Material provided:
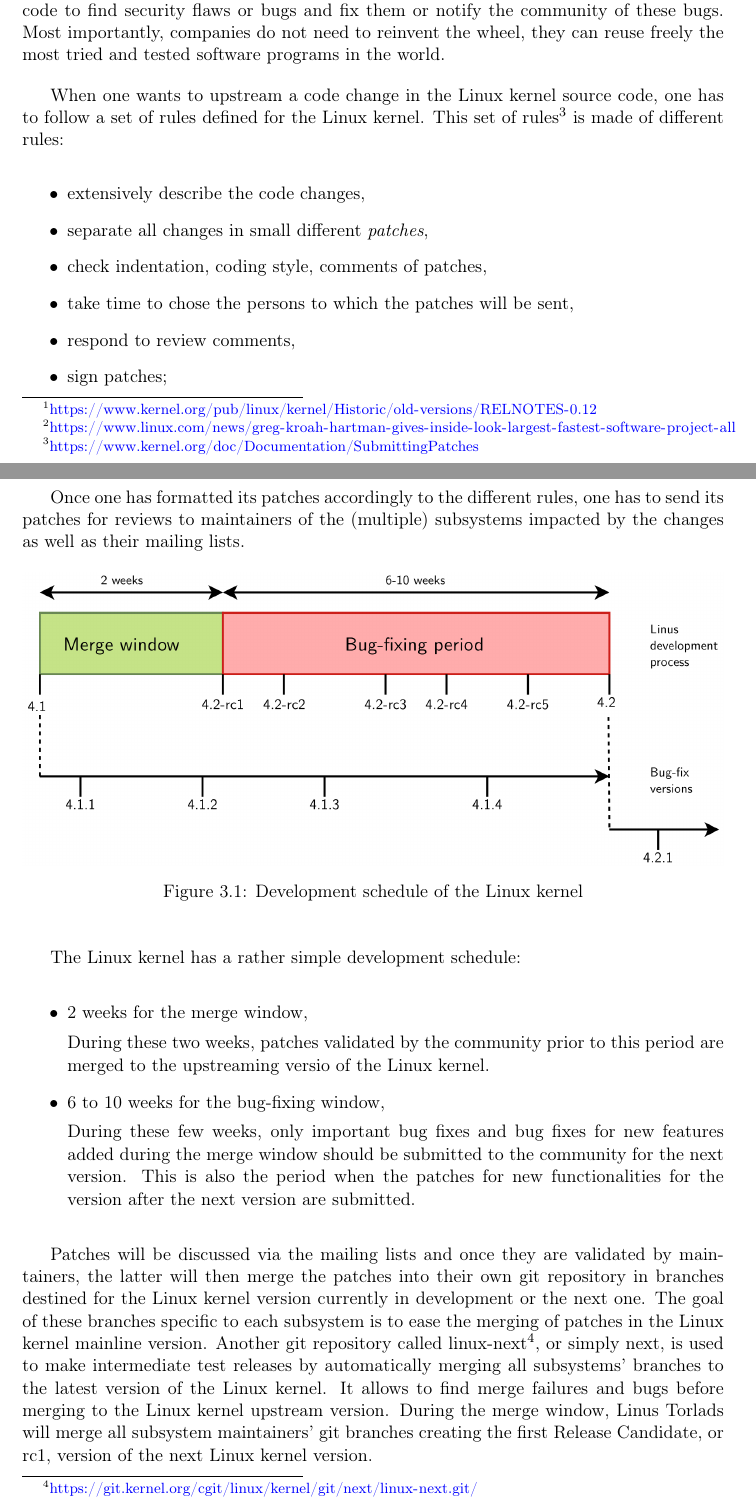
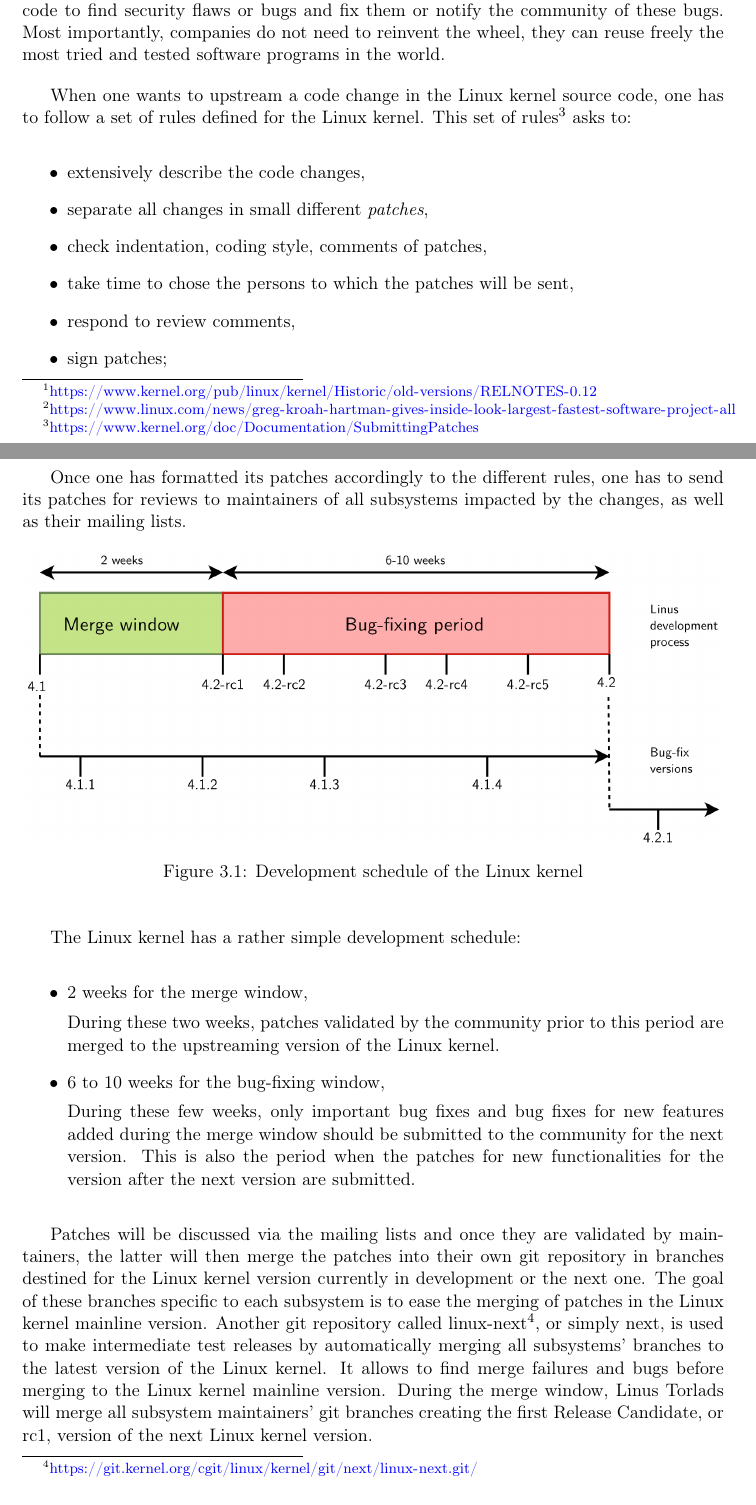
Before and after one commit to QSchulz/st50-report, a LaTeX document (st50-report.tex, which reads tex/kernel-ci.tex): two parts of pages 15 and 16 of 56, joined at a grey line, cut so that both start at the same text. Compiled offline with pdfLaTeX.

Commit message:
kernel-ci: correct typos
Signed-off-by: Quentin Schulz <quentin.schulz@free-electrons.com>

```diff
--- a/tex/kernel-ci.tex
+++ b/tex/kernel-ci.tex
@@ -9,7 +9,7 @@ With a project this big and that segmented, it is hard to guarantee the modifica
 
 The Open Source Software biggest strength is in its openness. Everyone can audit the code to find security flaws or bugs and fix them or notify the community of these bugs. Most importantly, companies do not need to reinvent the wheel, they can reuse freely the most tried and tested software programs in the world.
 
-When one wants to upstream a code change in the Linux kernel source code, one has to follow a set of rules defined for the Linux kernel. This set of rules\footnote{\url{https://www.kernel.org/doc/Documentation/SubmittingPatches}} is made of different rules:
+When one wants to upstream a code change in the Linux kernel source code, one has to follow a set of rules defined for the Linux kernel. This set of rules\footnote{\url{https://www.kernel.org/doc/Documentation/SubmittingPatches}} asks to:
 \begin{itemize}
   \item extensively describe the code changes,
   \item separate all changes in small different \textit{patches},
@@ -19,7 +19,7 @@ When one wants to upstream a code change in the Linux kernel source code, one ha
   \item sign patches;
 \end{itemize}
 
-Once one has formatted its patches accordingly to the different rules, one has to send its patches for reviews to maintainers of the (multiple) subsystems impacted by the changes as well as their mailing lists.
+Once one has formatted its patches accordingly to the different rules, one has to send its patches for reviews to maintainers of all subsystems impacted by the changes, as well as their mailing lists.
 
 \begin{figure}[H]
   \includegraphics[width=\textwidth]{kernel-merge.png}
@@ -30,14 +30,14 @@ The Linux kernel has a rather simple development schedule:
 \begin{itemize}
   \item 2 weeks for the merge window,
 
-During these two weeks, patches validated by the community prior to this period are merged to the upstreaming versio of the Linux kernel.
+During these two weeks, patches validated by the community prior to this period are merged to the upstreaming version of the Linux kernel.
 
   \item 6 to 10 weeks for the bug-fixing window,
 
 During these few weeks, only important bug fixes and bug fixes for new features added during the merge window should be submitted to the community for the next version. This is also the period when the patches for new functionalities for the version after the next version are submitted.
 \end{itemize}
 
-Patches will be discussed via the mailing lists and once they are validated by maintainers, the latter will then merge the patches into their own git repository in branches destined for the Linux kernel version currently in development or the next one. The goal of these branches specific to each subsystem is to ease the merging of patches in the Linux kernel mainline version. Another git repository called linux-next\footnote{\url{https://git.kernel.org/cgit/linux/kernel/git/next/linux-next.git/}}, or simply next, is used to make intermediate test releases by automatically merging all subsystems' branches to the latest version of the Linux kernel. It allows to find merge failures and bugs before merging to the Linux kernel upstream version. During the merge window, Linus Torlads will merge all subsystem maintainers' git branches creating the first Release Candidate, or rc1, version of the next Linux kernel version.
+Patches will be discussed via the mailing lists and once they are validated by maintainers, the latter will then merge the patches into their own git repository in branches destined for the Linux kernel version currently in development or the next one. The goal of these branches specific to each subsystem is to ease the merging of patches in the Linux kernel mainline version. Another git repository called linux-next\footnote{\url{https://git.kernel.org/cgit/linux/kernel/git/next/linux-next.git/}}, or simply next, is used to make intermediate test releases by automatically merging all subsystems' branches to the latest version of the Linux kernel. It allows to find merge failures and bugs before merging to the Linux kernel mainline version. During the merge window, Linus Torlads will merge all subsystem maintainers' git branches creating the first Release Candidate, or rc1, version of the next Linux kernel version.
 
 Some vendors work differently with the Linux kernel. They usually forks (make a copy) of the Linux kernel git repository and makes tremendous changes in the source code without sending the changes for reviews to the community. Often, they do not update regularly their version to match the Linux kernel latest version which results in a complete nightmare when the vendor finally decide to upstream their modifications. This induces also that a board might only work with the vendor Linux kernel which does not contain the Linux kernel new functionalities or bug fixes (such as security fixes).
 
```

Task: This task calls for the number of lines in the entries that contain the string "code", with no accompanying text.

Response to this exercise: 6